Work request =>
Pictures aside, the data must be reproduced exactly.

Material for this exercise =>

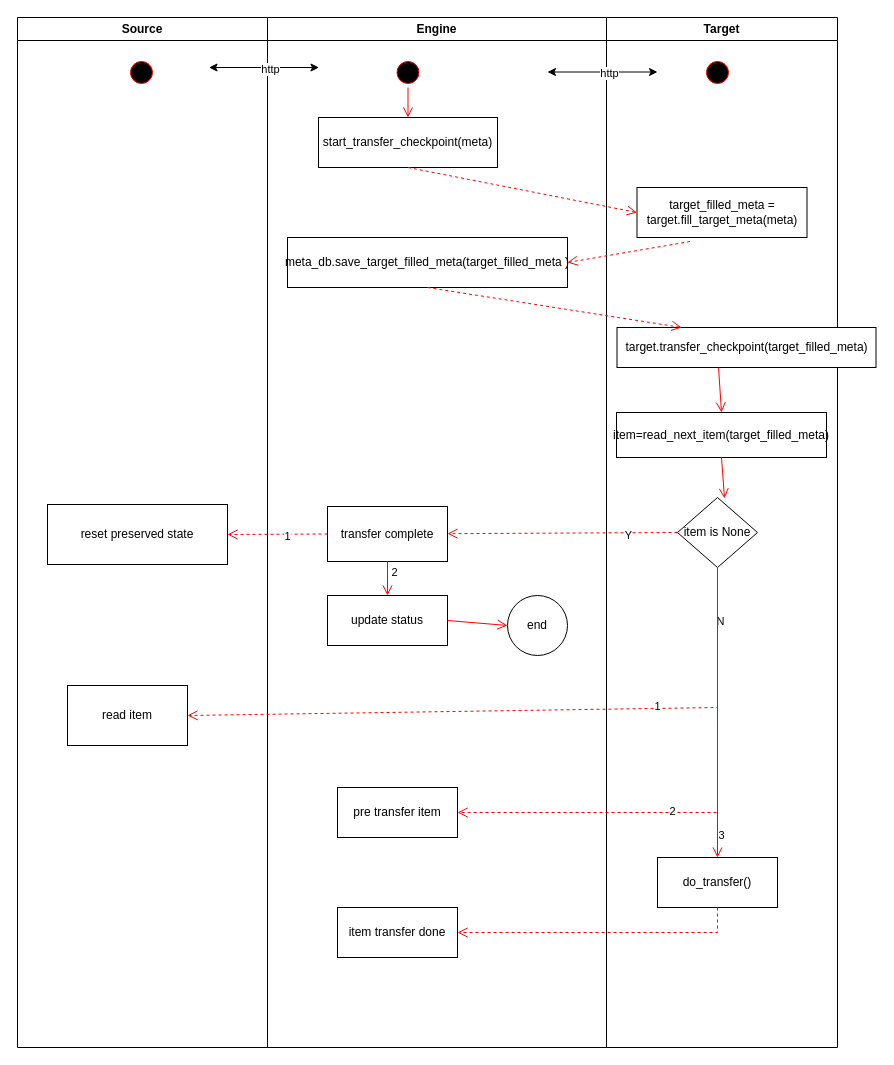
This is page "transfer" (3 of 3) of doc/PM/framework/draft.drawio from buckyos/bucky_backup_suite, a draw.io file, before an edit. Source tidied: cells renumbered, new cells numbered last; positions are measured from the earlier drawing's top-left corner, leaving out a move shared by most shapes. Both pictures are drawn from the tidied source at 100%, with x=0, y=0 at pixel (17, 17).
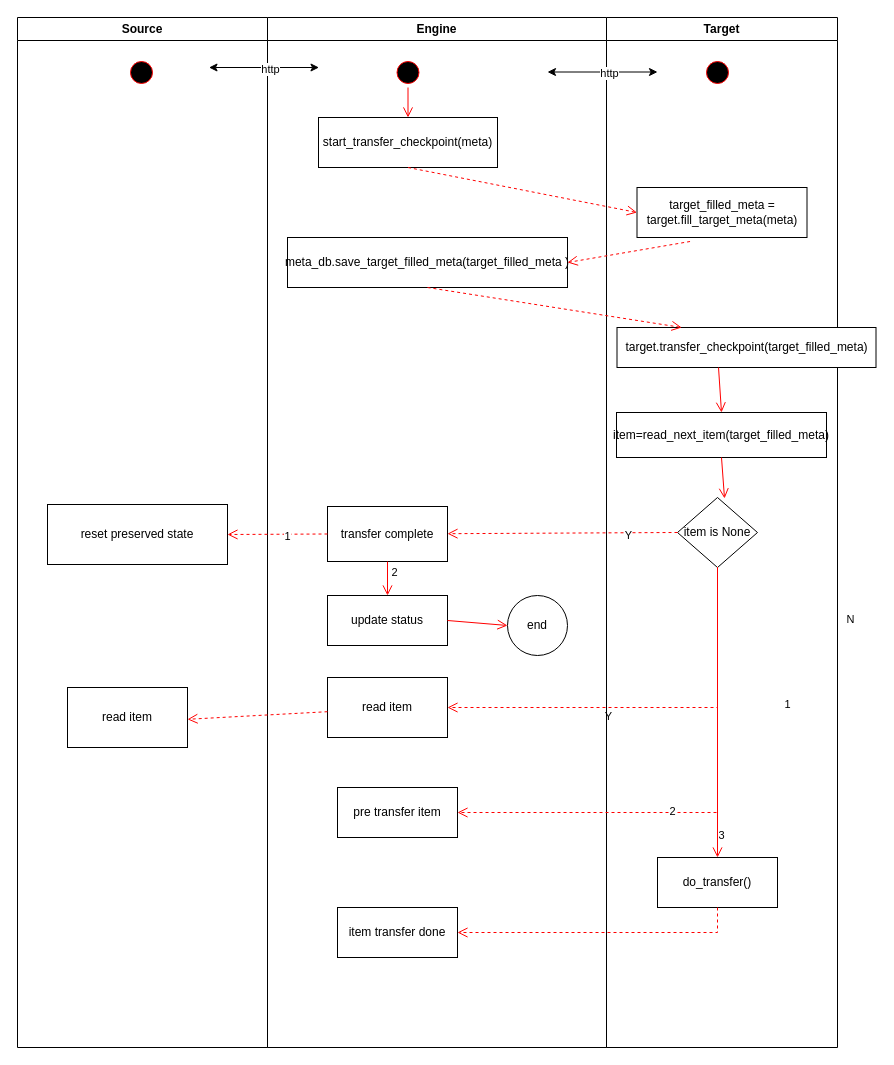
The same page after the edit.

Commit message (it also covers changes not shown here):
add logs in storage item to calc diff

The change refers to these unchanged cells:
```xml
<mxCell id="2" value="Source" style="swimlane;whiteSpace=wrap;" parent="1" vertex="1">
  <mxGeometry width="250" height="1030" as="geometry" />
</mxCell>
<mxCell id="6" value="Engine" style="swimlane;whiteSpace=wrap;" parent="1" vertex="1">
  <mxGeometry x="250" width="339" height="1030" as="geometry" />
</mxCell>
<mxCell id="29" value="item is None" style="rhombus;whiteSpace=wrap;html=1;" parent="21" vertex="1">
  <mxGeometry x="71" y="480" width="80" height="70" as="geometry" />
</mxCell>
```

Diff of the diagram source:
```diff
@@
     <mxCell id="5" value="read item" style="rounded=0;whiteSpace=wrap;html=1;" parent="2" vertex="1">
-      <mxGeometry x="50" y="668" width="120" height="60" as="geometry" />
+      <mxGeometry x="50" y="670" width="120" height="60" as="geometry" />
     </mxCell>
@@
+    <mxCell id="47" value="read item" style="rounded=0;whiteSpace=wrap;html=1;" parent="6" vertex="1">
+      <mxGeometry x="60" y="660" width="120" height="60" as="geometry" />
+    </mxCell>
+    <mxCell id="48" style="elbow=horizontal;verticalAlign=bottom;endArrow=open;endSize=8;strokeColor=#FF0000;endFill=1;rounded=0;exitX=0;exitY=0.5;exitDx=0;exitDy=0;dashed=1;entryX=1;entryY=0.5;entryDx=0;entryDy=0;" parent="6" edge="1">
+      <mxGeometry x="-1070" y="-220" as="geometry">
+        <mxPoint x="60" y="694.2" as="sourcePoint" />
+        <mxPoint x="-80" y="701.8" as="targetPoint" />
+      </mxGeometry>
+    </mxCell>
+    <mxCell id="49" value="Y" style="edgeLabel;html=1;align=center;verticalAlign=middle;" parent="48" vertex="1">
+      <mxGeometry relative="1" as="geometry">
+        <mxPoint x="350" y="1" as="offset" />
+      </mxGeometry>
+    </mxCell>
@@
-    <mxCell id="36" style="elbow=horizontal;verticalAlign=bottom;endArrow=open;endSize=8;strokeColor=#FF0000;endFill=1;rounded=0;exitX=0.5;exitY=1;exitDx=0;exitDy=0;entryX=1;entryY=0.5;entryDx=0;entryDy=0;dashed=1;" parent="1" edge="1" source="29" target="5">
+    <mxCell id="36" style="elbow=horizontal;verticalAlign=bottom;endArrow=open;endSize=8;strokeColor=#FF0000;endFill=1;rounded=0;exitX=0.5;exitY=1;exitDx=0;exitDy=0;entryX=1;entryY=0.5;entryDx=0;entryDy=0;dashed=1;" parent="1" edge="1" source="29" target="47">
       <mxGeometry x="-810" y="-90" as="geometry">
         <Array as="points">
           <mxPoint x="700" y="690" />
         </Array>
       </mxGeometry>
     </mxCell>
```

Task answer =>
This is page "transfer" (3 of 3) of doc/PM/framework/draft.drawio from buckyos/bucky_backup_suite, a draw.io file, before an edit. Source tidied: cells renumbered, new cells numbered last; positions are measured from the earlier drawing's top-left corner, leaving out a move shared by most shapes. Both pictures are drawn from the tidied source at 100%, with x=0, y=0 at pixel (17, 17).
The same page after the edit.

Commit message (it also covers changes not shown here):
add logs in storage item to calc diff

The change refers to these unchanged cells:
```xml
<mxCell id="2" value="Source" style="swimlane;whiteSpace=wrap;" parent="1" vertex="1">
  <mxGeometry width="250" height="1030" as="geometry" />
</mxCell>
<mxCell id="6" value="Engine" style="swimlane;whiteSpace=wrap;" parent="1" vertex="1">
  <mxGeometry x="250" width="339" height="1030" as="geometry" />
</mxCell>
<mxCell id="29" value="item is None" style="rhombus;whiteSpace=wrap;html=1;" parent="21" vertex="1">
  <mxGeometry x="71" y="480" width="80" height="70" as="geometry" />
</mxCell>
```

Diff of the diagram source:
```diff
@@
     <mxCell id="5" value="read item" style="rounded=0;whiteSpace=wrap;html=1;" parent="2" vertex="1">
-      <mxGeometry x="50" y="668" width="120" height="60" as="geometry" />
+      <mxGeometry x="50" y="670" width="120" height="60" as="geometry" />
     </mxCell>
@@
+    <mxCell id="47" value="read item" style="rounded=0;whiteSpace=wrap;html=1;" parent="6" vertex="1">
+      <mxGeometry x="60" y="660" width="120" height="60" as="geometry" />
+    </mxCell>
+    <mxCell id="48" style="elbow=horizontal;verticalAlign=bottom;endArrow=open;endSize=8;strokeColor=#FF0000;endFill=1;rounded=0;exitX=0;exitY=0.5;exitDx=0;exitDy=0;dashed=1;entryX=1;entryY=0.5;entryDx=0;entryDy=0;" parent="6" edge="1">
+      <mxGeometry x="-1070" y="-220" as="geometry">
+        <mxPoint x="60" y="694.2" as="sourcePoint" />
+        <mxPoint x="-80" y="701.8" as="targetPoint" />
+      </mxGeometry>
+    </mxCell>
+    <mxCell id="49" value="Y" style="edgeLabel;html=1;align=center;verticalAlign=middle;" parent="48" vertex="1">
+      <mxGeometry relative="1" as="geometry">
+        <mxPoint x="350" y="1" as="offset" />
+      </mxGeometry>
+    </mxCell>
@@
-    <mxCell id="36" style="elbow=horizontal;verticalAlign=bottom;endArrow=open;endSize=8;strokeColor=#FF0000;endFill=1;rounded=0;exitX=0.5;exitY=1;exitDx=0;exitDy=0;entryX=1;entryY=0.5;entryDx=0;entryDy=0;dashed=1;" parent="1" edge="1" source="29" target="5">
+    <mxCell id="36" style="elbow=horizontal;verticalAlign=bottom;endArrow=open;endSize=8;strokeColor=#FF0000;endFill=1;rounded=0;exitX=0.5;exitY=1;exitDx=0;exitDy=0;entryX=1;entryY=0.5;entryDx=0;entryDy=0;dashed=1;" parent="1" edge="1" source="29" target="47">
       <mxGeometry x="-810" y="-90" as="geometry">
         <Array as="points">
           <mxPoint x="700" y="690" />
         </Array>
       </mxGeometry>
     </mxCell>
```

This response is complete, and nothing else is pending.